Last Monday, Singapore's Prime Minister announced that his government would repeal the colonial-era ban on same-sex relationships, a move welcomed by LGBTQ activists and community members. But don't be too quick to rejoice because everything about the announcement was far from positive.
The decision to repeal Section 377A of the Singapore Penal Code, which condemned same-sex sexual intercourses by a two-year jail term, was widely seen as a victory for LGBTQ+ rights in the city-state. Although the colonial-era law had not been enforced for decades, its continued presence in legislation not only sent a message that same-sex relationships are not tolerated in Singapore, but for many LGBTQ+ people, it was a source of discrimination.
LGBTQ+ activists, who called it a "hard-won victory" and a "triumph of love over fear," widely celebrated the repeal. However, they cautioned that there is still more work to be done to fully protect the rights of the LGBT community in Singapore.

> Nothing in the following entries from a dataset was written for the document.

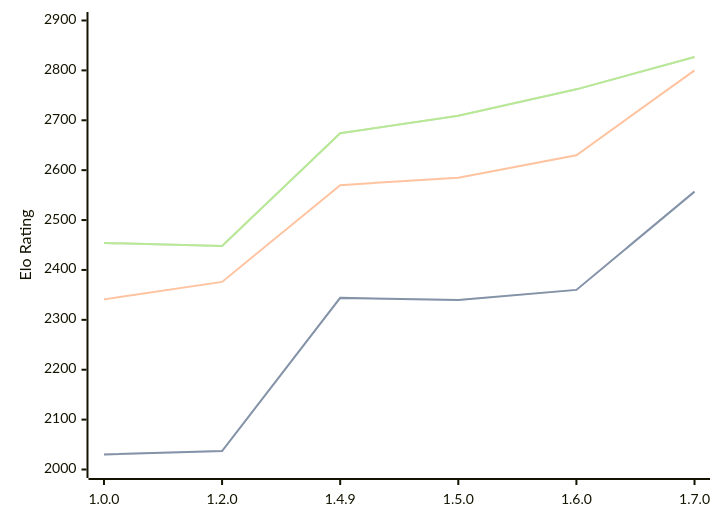
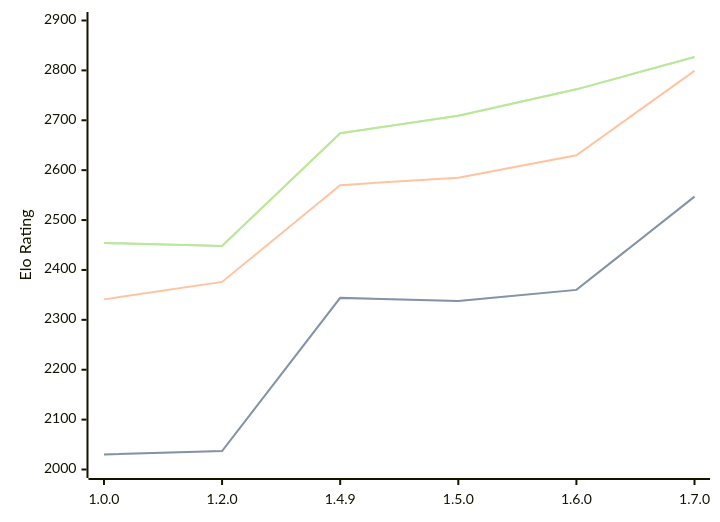
Before and after one commit to computer-chess-index/cci: the first of 3 diagrams in engines/Basilisk.md, drawn with Mermaid. The commit also changed other lines of this file, not shown here.

````diff
--- a/engines/Basilisk.md
+++ b/engines/Basilisk.md
@@ -50,11 +50,11 @@
 ```mermaid
 %%{init: {"theme":"base","themeVariables":{"seriesColors:['#a3a3a3','#222221','#faa371']}}}%%
 xychart-beta
   x-axis ["1.0.0", "1.2.0", "1.4.9", "1.5.0", "1.6.0", "1.7.0"]
   y-axis "Elo Rating" 2000 --> 2900
-  line "STC (8.0+0.08s)" [2030, 2037, 2344, 2340, 2360, 2557]
-  line "STC (8.0+0.08s)" [2030, 2037, 2344, 2340, 2360, 2557]
-  line "LTC (60.0+0.60s)" [2341, 2376, 2570, 2585, 2630, 2800]
+  line "STC (8.0+0.08s)" [2030, 2037, 2344, 2338, 2360, 2547]
+  line "STC (8.0+0.08s)" [2030, 2037, 2344, 2338, 2360, 2547]
+  line "LTC (60.0+0.60s)" [2341, 2376, 2570, 2585, 2630, 2799]
   line "VLTC (2m24s+1.12s)" [2454, 2448, 2674, 2709, 2762, 2827]
   line "VLTC (2m24s+1.12s)" [2454, 2448, 2674, 2709, 2762, 2827]
 ```
````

"Some people do feel that a lot more can be done," said Bryan Choong, the Chair of LGBTQ advocacy group Oogachaga, adding that the 377A repeal was "long overdue."by Author
But while announcing the decriminalization of same-sex relationships, Prime Minister Lee Hsien Loong announced his government would stand firm on the definition of marriage as a union between a man and a woman and protect it from constitutional challenge in the courts. He even proposed to enshrine the marriage equality ban in the constitution.
The Human Rights Watch organization has called the move "a mixed message."
"[We're] noting real progress that revoking article 377A will bring, but raising serious concerns about discrimination if Constitutional amendment on marriage is passed. Eliminating anti-LGBT discrimination is needed across the board," said Phil Robertson, the NGO's Deputy Asia Director.by Author
Bryan Choong makes a strong case when he said that "the doors to this opportunity should not be closed" regarding same-sex couples being allowed to marry.
After all, marriage is an important step for many couples, regardless of their sexual orientation.
Many negative consequences can also result from a marriage ban. For example, same-sex couples are not eligible for government grants and benefits that heterosexual couples receive. This can lead to financial insecurity and difficulty in accessing basic services like healthcare.
Additionally, it can also make it difficult for same-sex couples to resolve joint property and child custody disputes.
Loong's proposal to amend the constitution to ban marriage equality has disappointed the coalition of Singapore's LGBTQ+ groups, who said the move "will undermine the secular character of our constitution, codify further discrimination into supreme law, and tie the hands of future parliaments."
In a disappointing turn of events, the Singapore government has also announced that it will continue to restrict and classify LGBTQ+ media content.
In its statement, the Ministry of Communications and Information (MCI) confirmed that its hard line on LGBTQ+ content would remain in place.
It stated that the repeal of Section 377A did not mean that "we are changing the tone of society" and that LGBTQ+ content would remain banned under 21.
"We will continue to take reference from prevailing norms. LGBTQ media content will continue to warrant higher age ratings," the MCI said in a statement of clarification.by Author
The repeal of Section 377A of the Penal Code, which criminalized same-sex sexual relations, was a significant step forward for the LGBTQ community of the Southeast Asian country.
However, continued media restrictions and a proposed new hurdle on the road to legitimizing legal same-sex marriages pushed many in Singapore to view the new repeal as a small step forward. The fight for equality in Singapore is far from over.